AN off-duty police officer who went to help an elderly man after he collapsed a metre from the doors of York Hospital said he was told to call for an ambulance.
Scott Moore, 37, who lives near Easingwold, said he was near the hospital entrance when a man who looked to be in his nineties fell over and appeared to be having chest problems.
But when Mr Moore and a nurse who was starting her shift called into the hospital for help, he said they were told the crash team would not go outside the building and they should call for an ambulance.
Mr Moore, a detective with West Yorkshire Police, said: “He was frothing at the mouth. He was banging at his chest saying ‘vascular, vascular’. I presumed it was to do with his heart.
“The guy on reception said ‘the crash team won’t come outside the hospital, you need to ring 999, you need to get an ambulance’.”
The nurse ran in to get a wheelchair and Mr Moore said they wheeled the man through the doors and he slipped from the chair as he had become unconscious.
Mr Moore said: “Then doctors and nurses came running through from all directions.
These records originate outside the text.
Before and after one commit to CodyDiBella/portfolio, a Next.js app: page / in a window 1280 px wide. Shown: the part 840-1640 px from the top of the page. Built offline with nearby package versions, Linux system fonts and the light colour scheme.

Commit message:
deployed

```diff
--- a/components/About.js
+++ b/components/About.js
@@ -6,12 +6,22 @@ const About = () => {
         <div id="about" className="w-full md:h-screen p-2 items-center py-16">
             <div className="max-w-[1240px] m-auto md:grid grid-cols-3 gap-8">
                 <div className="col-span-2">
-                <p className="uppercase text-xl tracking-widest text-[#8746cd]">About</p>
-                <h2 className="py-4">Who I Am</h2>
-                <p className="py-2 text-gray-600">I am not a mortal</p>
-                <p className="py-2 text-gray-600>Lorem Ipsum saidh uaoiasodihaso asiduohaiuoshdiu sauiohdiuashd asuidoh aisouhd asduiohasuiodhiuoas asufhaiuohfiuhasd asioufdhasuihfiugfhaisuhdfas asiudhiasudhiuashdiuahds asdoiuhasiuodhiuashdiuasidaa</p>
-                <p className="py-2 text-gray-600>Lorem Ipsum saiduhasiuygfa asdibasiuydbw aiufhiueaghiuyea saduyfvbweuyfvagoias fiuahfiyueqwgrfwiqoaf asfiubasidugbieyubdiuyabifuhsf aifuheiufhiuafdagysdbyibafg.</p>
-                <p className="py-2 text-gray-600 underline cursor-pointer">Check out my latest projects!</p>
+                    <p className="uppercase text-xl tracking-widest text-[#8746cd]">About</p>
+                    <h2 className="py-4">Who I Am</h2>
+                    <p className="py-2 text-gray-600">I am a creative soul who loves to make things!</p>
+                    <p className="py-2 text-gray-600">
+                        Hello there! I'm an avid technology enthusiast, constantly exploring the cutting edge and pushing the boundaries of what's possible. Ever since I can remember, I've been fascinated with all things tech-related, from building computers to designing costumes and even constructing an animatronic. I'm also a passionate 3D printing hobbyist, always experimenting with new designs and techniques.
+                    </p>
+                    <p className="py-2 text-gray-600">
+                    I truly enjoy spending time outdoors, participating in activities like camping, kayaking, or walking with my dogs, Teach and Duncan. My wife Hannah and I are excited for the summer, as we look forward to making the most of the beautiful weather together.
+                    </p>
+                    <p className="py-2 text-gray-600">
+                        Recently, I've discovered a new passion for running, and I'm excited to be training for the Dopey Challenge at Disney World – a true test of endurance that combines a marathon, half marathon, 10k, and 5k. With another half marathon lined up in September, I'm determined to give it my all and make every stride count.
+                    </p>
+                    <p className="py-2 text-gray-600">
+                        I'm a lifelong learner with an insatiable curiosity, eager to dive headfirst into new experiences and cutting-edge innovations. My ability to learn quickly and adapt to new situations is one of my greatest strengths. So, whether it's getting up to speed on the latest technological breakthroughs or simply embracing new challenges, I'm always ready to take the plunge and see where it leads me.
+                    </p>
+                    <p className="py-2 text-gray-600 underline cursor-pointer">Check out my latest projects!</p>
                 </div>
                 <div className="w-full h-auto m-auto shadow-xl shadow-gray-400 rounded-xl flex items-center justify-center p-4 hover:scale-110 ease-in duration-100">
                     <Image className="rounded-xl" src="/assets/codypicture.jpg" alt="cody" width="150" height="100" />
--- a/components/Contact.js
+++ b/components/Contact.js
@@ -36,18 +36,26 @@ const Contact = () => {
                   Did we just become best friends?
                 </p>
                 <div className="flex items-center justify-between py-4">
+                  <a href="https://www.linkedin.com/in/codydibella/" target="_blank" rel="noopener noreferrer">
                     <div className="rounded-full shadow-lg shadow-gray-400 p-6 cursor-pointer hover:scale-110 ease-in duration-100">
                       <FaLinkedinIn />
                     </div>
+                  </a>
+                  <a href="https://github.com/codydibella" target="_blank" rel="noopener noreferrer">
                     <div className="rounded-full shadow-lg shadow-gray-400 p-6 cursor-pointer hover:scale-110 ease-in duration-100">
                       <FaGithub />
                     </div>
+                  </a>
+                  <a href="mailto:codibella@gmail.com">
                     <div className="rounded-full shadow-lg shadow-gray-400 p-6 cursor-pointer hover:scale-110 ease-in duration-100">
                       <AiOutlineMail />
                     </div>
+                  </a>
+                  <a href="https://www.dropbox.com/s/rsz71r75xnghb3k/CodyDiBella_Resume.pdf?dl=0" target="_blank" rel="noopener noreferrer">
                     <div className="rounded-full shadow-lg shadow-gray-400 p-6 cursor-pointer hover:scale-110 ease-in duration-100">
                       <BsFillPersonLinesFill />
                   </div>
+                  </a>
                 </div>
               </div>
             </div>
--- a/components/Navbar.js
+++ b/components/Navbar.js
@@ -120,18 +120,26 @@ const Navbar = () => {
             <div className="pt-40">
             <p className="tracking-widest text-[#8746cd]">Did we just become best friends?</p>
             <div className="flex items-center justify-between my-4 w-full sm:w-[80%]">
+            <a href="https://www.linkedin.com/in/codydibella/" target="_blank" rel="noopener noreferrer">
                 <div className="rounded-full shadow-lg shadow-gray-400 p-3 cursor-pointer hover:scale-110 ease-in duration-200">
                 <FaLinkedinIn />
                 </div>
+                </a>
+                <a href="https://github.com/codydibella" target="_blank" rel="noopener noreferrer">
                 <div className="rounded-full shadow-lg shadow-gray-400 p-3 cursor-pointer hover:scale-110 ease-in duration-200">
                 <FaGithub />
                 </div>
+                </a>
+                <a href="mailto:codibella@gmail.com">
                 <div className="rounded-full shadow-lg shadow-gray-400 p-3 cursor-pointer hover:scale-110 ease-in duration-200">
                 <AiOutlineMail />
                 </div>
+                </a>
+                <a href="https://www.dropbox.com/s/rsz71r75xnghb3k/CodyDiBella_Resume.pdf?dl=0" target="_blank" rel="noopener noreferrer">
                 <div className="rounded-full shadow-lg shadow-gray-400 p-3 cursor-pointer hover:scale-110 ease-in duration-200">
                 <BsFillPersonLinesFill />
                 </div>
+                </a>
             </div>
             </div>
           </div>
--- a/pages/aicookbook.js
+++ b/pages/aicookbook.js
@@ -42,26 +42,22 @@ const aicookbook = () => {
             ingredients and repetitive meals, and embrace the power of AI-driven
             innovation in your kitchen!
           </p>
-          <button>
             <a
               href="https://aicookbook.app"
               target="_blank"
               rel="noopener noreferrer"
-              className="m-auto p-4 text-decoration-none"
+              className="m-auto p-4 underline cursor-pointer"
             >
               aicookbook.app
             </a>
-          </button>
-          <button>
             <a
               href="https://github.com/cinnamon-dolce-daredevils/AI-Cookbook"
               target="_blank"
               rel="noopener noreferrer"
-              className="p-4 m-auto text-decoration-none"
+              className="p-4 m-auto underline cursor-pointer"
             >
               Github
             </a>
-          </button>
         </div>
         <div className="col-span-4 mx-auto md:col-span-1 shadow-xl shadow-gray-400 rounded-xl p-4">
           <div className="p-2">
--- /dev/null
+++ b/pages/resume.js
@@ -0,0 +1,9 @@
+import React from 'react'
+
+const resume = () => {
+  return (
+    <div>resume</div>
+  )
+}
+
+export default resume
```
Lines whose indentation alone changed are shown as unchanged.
There was eight to ten of them.”
However, he said he still had to wheel the man to A&E.
“The whole scenario was unbelievable.
You can’t imagine how his family would have felt if they had been there,” Mr Moore said.
A spokeswoman for York Hospital said they had a record of a man fainting and going home later that day in February.
She said: “Where a cardiac or respiratory arrest is suspected, action is taken to start basic resuscitation and summon help. A cardiac arrest team or a first responder is available 24 hours a day, seven days a week, via an emergency bleep system. A crash call would be placed for an incident on the hospital site including the grounds.
The Trust policy with regard to resuscitation off the main hospital site is that staff should dial 999 and ask for an ambulance stating the exact location and the condition of the patient.
“If there was an incident in the close proximity of the entrance to A&E, a common-sense approach would be taken by staff in the emergency department.”
Mr Moore recently spoke to The Press as he felt attention should be drawn to the matter.